Look for the word "that" in the material below, then report each line where it occurs.

Task material.
-=-=-=-=-
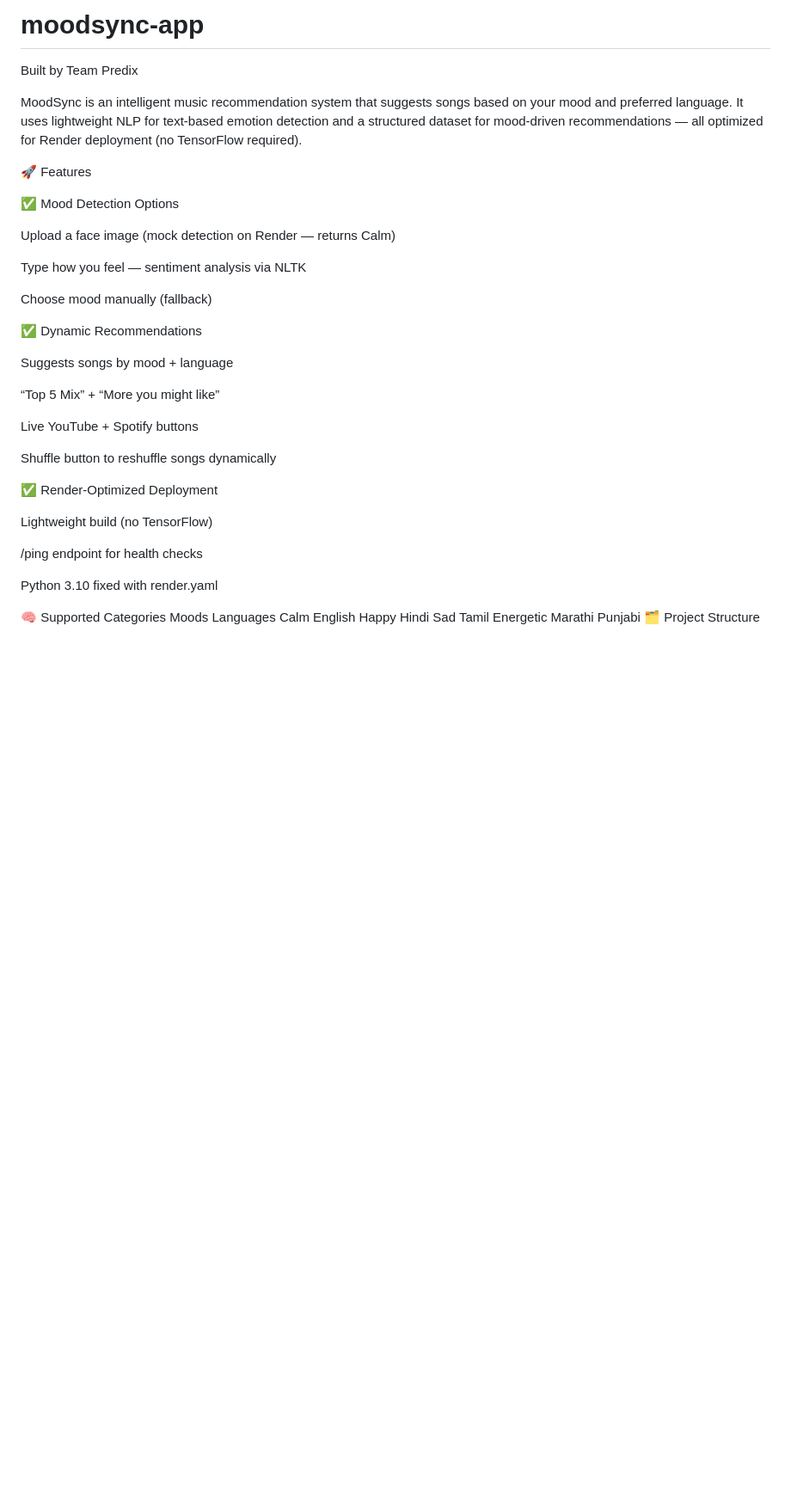
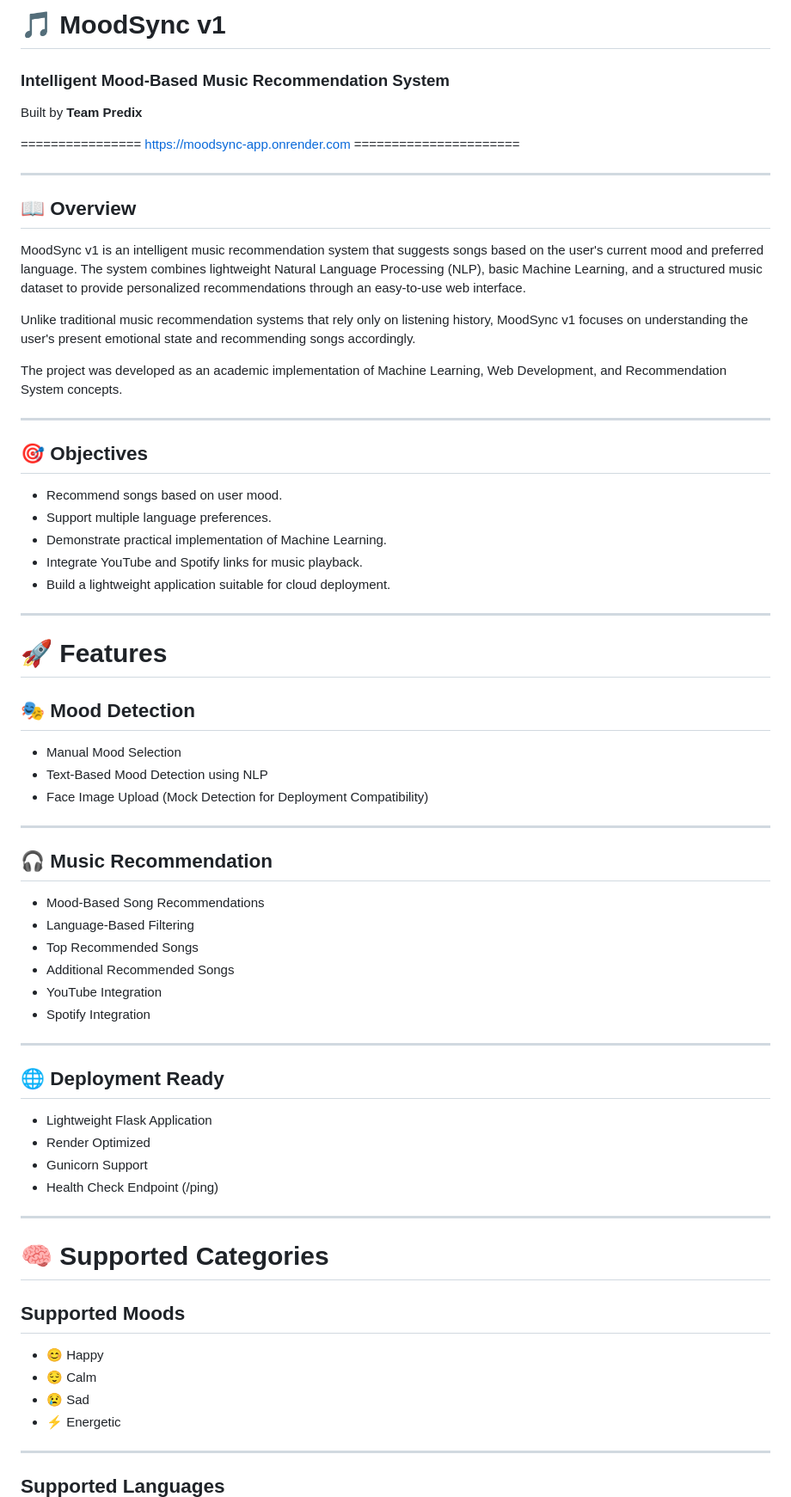
Before and after one commit to ABHIGH15/moodsync-app, a Markdown page: README.md, the part around one of its changes. Shown at 86% size. Drawn GitHub-style; blank space fills up the shorter version.

```diff
--- a/README.md
+++ b/README.md
@@ -1,43 +1,73 @@
-# moodsync-app
+# 🎵 MoodSync v1
 
-Built by Team Predix
+### Intelligent Mood-Based Music Recommendation System
 
-MoodSync is an intelligent music recommendation system that suggests songs based on your mood and preferred language.
-It uses lightweight NLP for text-based emotion detection and a structured dataset for mood-driven recommendations — all optimized for Render deployment (no TensorFlow required).
+Built by **Team Predix**
 
-🚀 Features
+================     https://moodsync-app.onrender.com    ======================
 
-✅ Mood Detection Options
+---
 
-Upload a face image (mock detection on Render — returns Calm)
+## 📖 Overview
 
-Type how you feel — sentiment analysis via NLTK
+MoodSync v1 is an intelligent music recommendation system that suggests songs based on the user's current mood and preferred language. The system combines lightweight Natural Language Processing (NLP), basic Machine Learning, and a structured music dataset to provide personalized recommendations through an easy-to-use web interface.
 
-Choose mood manually (fallback)
+Unlike traditional music recommendation systems that rely only on listening history, MoodSync v1 focuses on understanding the user's present emotional state and recommending songs accordingly.
 
-✅ Dynamic Recommendations
+The project was developed as an academic implementation of Machine Learning, Web Development, and Recommendation System concepts.
 
-Suggests songs by mood + language
+---
 
-“Top 5 Mix” + “More you might like”
+## 🎯 Objectives
 
-Live YouTube + Spotify buttons
+- Recommend songs based on user mood.
+- Support multiple language preferences.
+- Demonstrate practical implementation of Machine Learning.
+- Integrate YouTube and Spotify links for music playback.
+- Build a lightweight application suitable for cloud deployment.
 
-Shuffle button to reshuffle songs dynamically
+---
 
-✅ Render-Optimized Deployment
+# 🚀 Features
 
-Lightweight build (no TensorFlow)
+## 🎭 Mood Detection
 
-/ping endpoint for health checks
+- Manual Mood Selection
+- Text-Based Mood Detection using NLP
+- Face Image Upload (Mock Detection for Deployment Compatibility)
 
-Python 3.10 fixed with render.yaml
+---
 
-🧠 Supported Categories
-Moods	Languages
-Calm	English
-Happy	Hindi
-Sad	Tamil
-Energetic	Marathi
-	Punjabi
-🗂️ Project Structure
+## 🎧 Music Recommendation
+
+- Mood-Based Song Recommendations
+- Language-Based Filtering
+- Top Recommended Songs
+- Additional Recommended Songs
+- YouTube Integration
+- Spotify Integration
+
+---
+
+## 🌐 Deployment Ready
+
+- Lightweight Flask Application
+- Render Optimized
+- Gunicorn Support
+- Health Check Endpoint (/ping)
+
+---
+
+# 🧠 Supported Categories
+
+## Supported Moods
+
+- 😊 Happy
+- 😌 Calm
+- 😢 Sad
+- ⚡ Energetic
+
+---
+
+## Supported Languages
+
```
Also changed, not shown: other parts of README.md (+251 -48 lines).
-=-=-=-=-
Answer to this task.
-MoodSync is an intelligent music recommendation system that suggests songs based on your mood and preferred language.
+MoodSync v1 is an intelligent music recommendation system that suggests songs based on the user's current mood and preferred language. The system combines lightweight Natural Language Processing (NLP), basic Machine Learning, and a structured music dataset to provide personalized recommendations through an easy-to-use web interface.
+Unlike traditional music recommendation systems that rely only on listening history, MoodSync v1 focuses on understanding the user's present emotional state and recommending songs accordingly.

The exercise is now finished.